Bush, another member of Minutemen American Defense, also is charged with two murders in Washington state.
Forde's and Gaxiola's attorneys believe separate trials are needed because it would be impossible for a jury to believe one of the defendants "without excluding the defense" of the other.
According to court documents, Larsen said if Gaxiola points the finger at Forde, she would want to tell jurors about Gaxiola's drug ties and convictions.
She also would point out a friend of Gaxiola's, who has not been charged in this case, "most fits the description" of the man who was seen with Gaxiola "scouting the victims' residence."
Larsen also said text messages were sent that morning saying the "competition" was gone and "cops on scene, stay low." The text messages were sent from a phone Forde said she could prove was "associated" with Gaxiola and in the possession of one of the home invaders, Larsen wrote in his motion.
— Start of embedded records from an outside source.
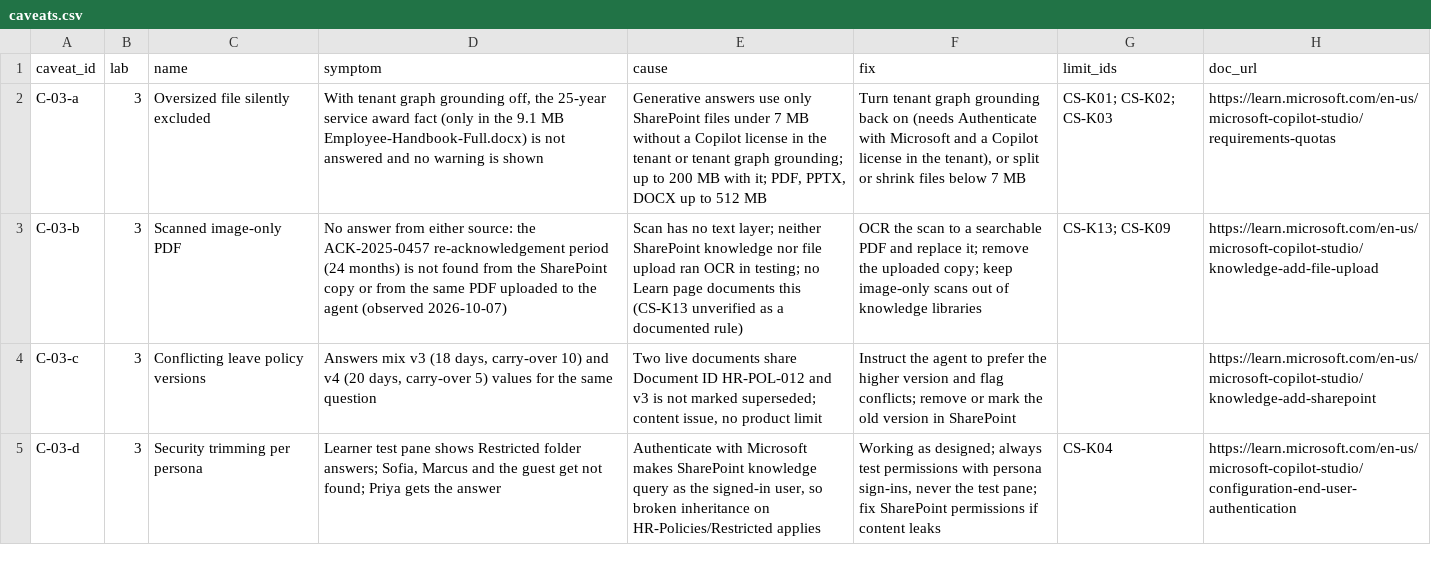
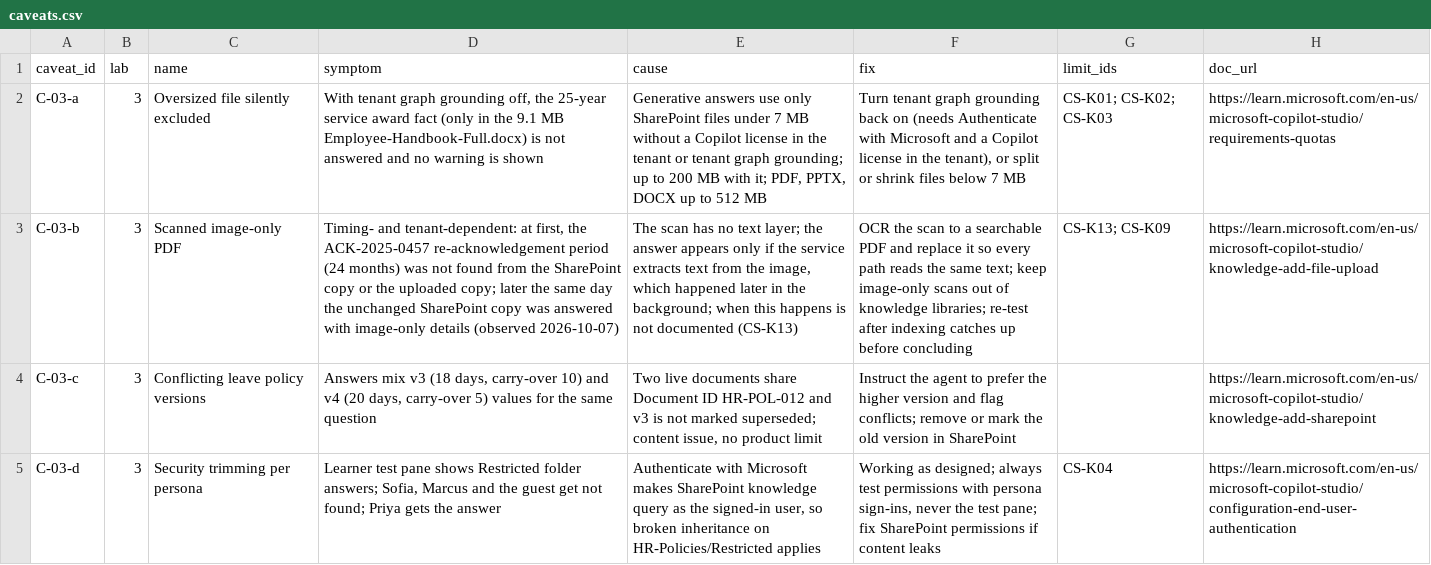
Before and after one commit to cloudsconnectedltd/copilotAgentCourse, a CSV file: labs/lab-03-studio-sharepoint-knowledge/caveats.csv, drawn as a sheet; only a part is shown; the diff names each change by its address in the sheet, - before the commit and + after, or states it on an @@ line.

```diff
--- a/labs/lab-03-studio-sharepoint-knowledge/caveats.csv
+++ b/labs/lab-03-studio-sharepoint-knowledge/caveats.csv
-D3 (symptom): No answer from either source: the ACK-2025-0457 re-acknowledgement period (24 months) is not found from the SharePoint copy or from the same PDF uploaded to the agent (observed 2026-10-07)
+D3 (symptom): Timing- and tenant-dependent: at first, the ACK-2025-0457 re-acknowledgement period (24 months) was not found from the SharePoint copy or the uploaded copy; later the same day the unchanged SharePoint copy was answered with image-only details (observed 2026-10-07)
-E3 (cause): Scan has no text layer; neither SharePoint knowledge nor file upload ran OCR in testing; no Learn page documents this (CS-K13 unverified as a documented rule)
+E3 (cause): The scan has no text layer; the answer appears only if the service extracts text from the image, which happened later in the background; when this happens is not documented (CS-K13)
-F3 (fix): …and replace it; remove the uploaded copy; keep image-only scans out of knowledge libraries
+F3 (fix): …and replace it so every path reads the same text; keep image-only scans out of knowledge libraries; re-test after indexing catches up before concluding
```
Also changed, not shown: evals/lab-03-questions.csv, 3 other files.
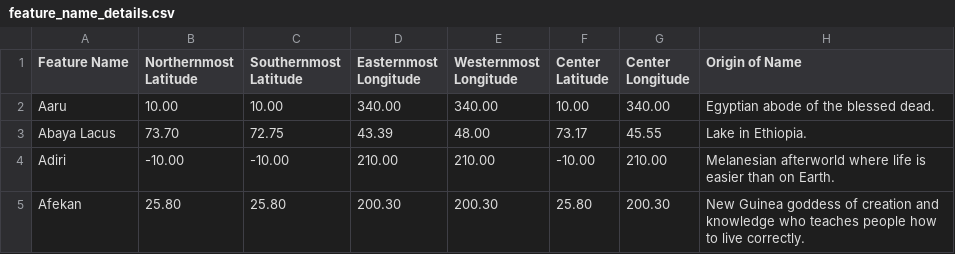
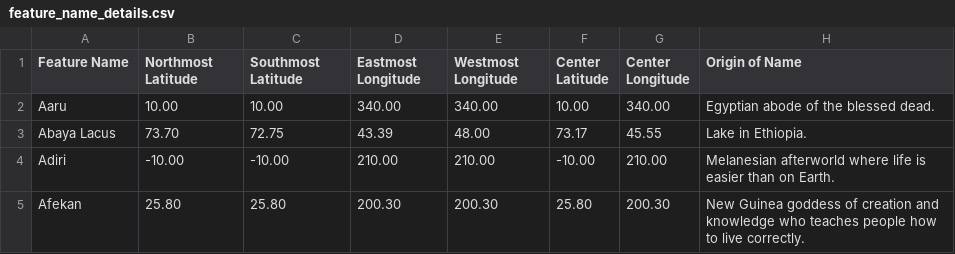
Before and after one commit to unaschneck/pydar, a CSV file: pydar/data/feature_name_details.csv, drawn as a sheet; only a part is shown.

```diff
--- a/pydar/data/feature_name_details.csv
+++ b/pydar/data/feature_name_details.csv
@@ -1,2 +1,2 @@
-Feature Name,Northernmost Latitude,Southernmost Latitude,Easternmost Longitude,Westernmost Longitude,Center Latitude,Center Longitude,Origin of Name
+Feature Name,Northmost Latitude,Southmost Latitude,Eastmost Longitude,Westmost Longitude,Center Latitude,Center Longitude,Origin of Name
 Aaru,10.00,10.00,340.00,340.00,10.00,340.00,Egyptian abode of the blessed dead.
```
Also changed, not shown: 2 other files.
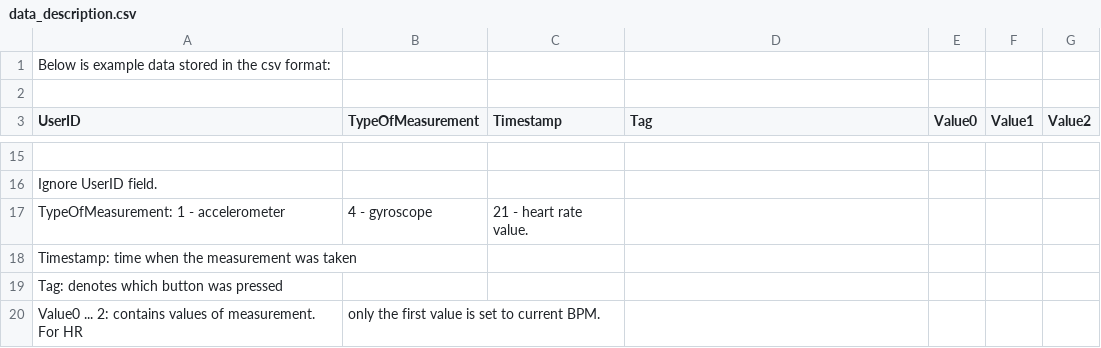
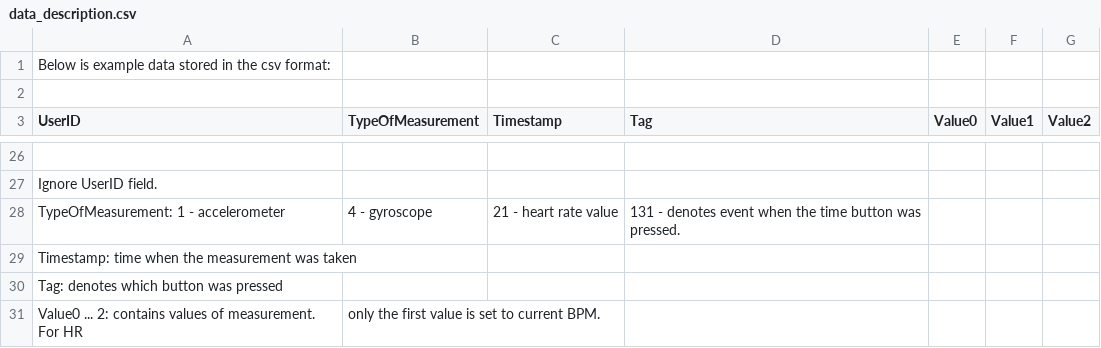
Before and after one commit to InformationServiceSystems/sleegr_mobile, a CSV file: data_description.csv, drawn as a sheet; only a part is shown, gaps mark what is left out; the diff covers the shown part only.

Commit message:
Added extra time button per request

```diff
--- a/data_description.csv
+++ b/data_description.csv
@@ -16,3 +27,3 @@ UserID, TypeOfMeasurement, Timestamp, Tag, Value0, Value1, Value2
 Ignore UserID field.
-TypeOfMeasurement: 1 - accelerometer, 4 - gyroscope, 21 - heart rate value.
+TypeOfMeasurement: 1 - accelerometer, 4 - gyroscope, 21 - heart rate value, 131 - denotes event when the time button was pressed.
 Timestamp: time when the measurement was taken
```
Also changed, not shown: 11 added rows and 24 edited cells elsewhere in this file, 9 other files.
Even if Gaxiola and Forde's defenses aren't "mutually exclusive," the trials should be separate because Gaxiola would probably want to "inflame the passions" of the jury by telling them about Forde's association with the border defense movement, Larsen said.
Gaxiola's attorneys, Jack Lansdale and Steve West, contend Gaxiola wasn't inside the house when the victims were shot.
They want a separate trial because Bush told police he shot the victims under duress from Gaxiola, and they believe Forde probably will say the same thing.